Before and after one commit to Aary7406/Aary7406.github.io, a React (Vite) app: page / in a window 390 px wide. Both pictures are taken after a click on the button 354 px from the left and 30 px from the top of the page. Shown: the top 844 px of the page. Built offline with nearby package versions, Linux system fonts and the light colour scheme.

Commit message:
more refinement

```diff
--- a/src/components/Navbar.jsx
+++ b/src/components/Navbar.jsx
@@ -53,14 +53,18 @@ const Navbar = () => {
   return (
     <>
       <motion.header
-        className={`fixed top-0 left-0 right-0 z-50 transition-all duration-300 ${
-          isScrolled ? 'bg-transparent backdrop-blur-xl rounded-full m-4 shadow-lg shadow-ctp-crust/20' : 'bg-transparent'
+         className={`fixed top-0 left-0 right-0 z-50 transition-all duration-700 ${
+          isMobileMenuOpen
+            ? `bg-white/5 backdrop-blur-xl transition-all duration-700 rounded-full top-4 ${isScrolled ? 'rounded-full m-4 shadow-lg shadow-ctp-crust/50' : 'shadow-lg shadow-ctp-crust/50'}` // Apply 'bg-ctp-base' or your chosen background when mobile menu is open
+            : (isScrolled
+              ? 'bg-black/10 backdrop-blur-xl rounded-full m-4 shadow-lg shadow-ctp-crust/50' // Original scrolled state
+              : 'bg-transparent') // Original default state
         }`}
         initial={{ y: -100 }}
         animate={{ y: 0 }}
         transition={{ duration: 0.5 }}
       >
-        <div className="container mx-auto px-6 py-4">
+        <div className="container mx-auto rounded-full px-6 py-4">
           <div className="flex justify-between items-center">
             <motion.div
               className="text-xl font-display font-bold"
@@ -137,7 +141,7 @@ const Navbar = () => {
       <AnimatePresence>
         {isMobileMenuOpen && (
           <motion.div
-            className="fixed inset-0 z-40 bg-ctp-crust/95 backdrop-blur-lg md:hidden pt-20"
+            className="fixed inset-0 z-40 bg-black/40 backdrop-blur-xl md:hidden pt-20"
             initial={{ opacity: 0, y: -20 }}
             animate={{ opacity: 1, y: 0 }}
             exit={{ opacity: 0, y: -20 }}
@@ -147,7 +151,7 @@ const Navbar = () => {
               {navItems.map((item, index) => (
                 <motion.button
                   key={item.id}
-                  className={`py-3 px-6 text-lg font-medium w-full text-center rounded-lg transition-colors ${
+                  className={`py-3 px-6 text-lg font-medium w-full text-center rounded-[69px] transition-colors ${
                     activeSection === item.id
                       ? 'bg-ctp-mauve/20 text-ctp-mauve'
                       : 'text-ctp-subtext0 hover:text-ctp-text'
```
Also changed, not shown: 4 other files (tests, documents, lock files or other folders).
☆ ☆ ☆
* Task instructions *
All of the entries must be quoted exactly; please include each one.

* Expected output *
Before and after one commit to Aary7406/Aary7406.github.io, a React (Vite) app: page / in a window 390 px wide. Both pictures are taken after a click on the button 354 px from the left and 30 px from the top of the page. Shown: the top 844 px of the page. Built offline with nearby package versions, Linux system fonts and the light colour scheme.

Commit message:
more refinement

```diff
--- a/src/components/Navbar.jsx
+++ b/src/components/Navbar.jsx
@@ -53,14 +53,18 @@ const Navbar = () => {
   return (
     <>
       <motion.header
-        className={`fixed top-0 left-0 right-0 z-50 transition-all duration-300 ${
-          isScrolled ? 'bg-transparent backdrop-blur-xl rounded-full m-4 shadow-lg shadow-ctp-crust/20' : 'bg-transparent'
+         className={`fixed top-0 left-0 right-0 z-50 transition-all duration-700 ${
+          isMobileMenuOpen
+            ? `bg-white/5 backdrop-blur-xl transition-all duration-700 rounded-full top-4 ${isScrolled ? 'rounded-full m-4 shadow-lg shadow-ctp-crust/50' : 'shadow-lg shadow-ctp-crust/50'}` // Apply 'bg-ctp-base' or your chosen background when mobile menu is open
+            : (isScrolled
+              ? 'bg-black/10 backdrop-blur-xl rounded-full m-4 shadow-lg shadow-ctp-crust/50' // Original scrolled state
+              : 'bg-transparent') // Original default state
         }`}
         initial={{ y: -100 }}
         animate={{ y: 0 }}
         transition={{ duration: 0.5 }}
       >
-        <div className="container mx-auto px-6 py-4">
+        <div className="container mx-auto rounded-full px-6 py-4">
           <div className="flex justify-between items-center">
             <motion.div
               className="text-xl font-display font-bold"
@@ -137,7 +141,7 @@ const Navbar = () => {
       <AnimatePresence>
         {isMobileMenuOpen && (
           <motion.div
-            className="fixed inset-0 z-40 bg-ctp-crust/95 backdrop-blur-lg md:hidden pt-20"
+            className="fixed inset-0 z-40 bg-black/40 backdrop-blur-xl md:hidden pt-20"
             initial={{ opacity: 0, y: -20 }}
             animate={{ opacity: 1, y: 0 }}
             exit={{ opacity: 0, y: -20 }}
@@ -147,7 +151,7 @@ const Navbar = () => {
               {navItems.map((item, index) => (
                 <motion.button
                   key={item.id}
-                  className={`py-3 px-6 text-lg font-medium w-full text-center rounded-lg transition-colors ${
+                  className={`py-3 px-6 text-lg font-medium w-full text-center rounded-[69px] transition-colors ${
                     activeSection === item.id
                       ? 'bg-ctp-mauve/20 text-ctp-mauve'
                       : 'text-ctp-subtext0 hover:text-ctp-text'
```
Also changed, not shown: 4 other files (tests, documents, lock files or other folders).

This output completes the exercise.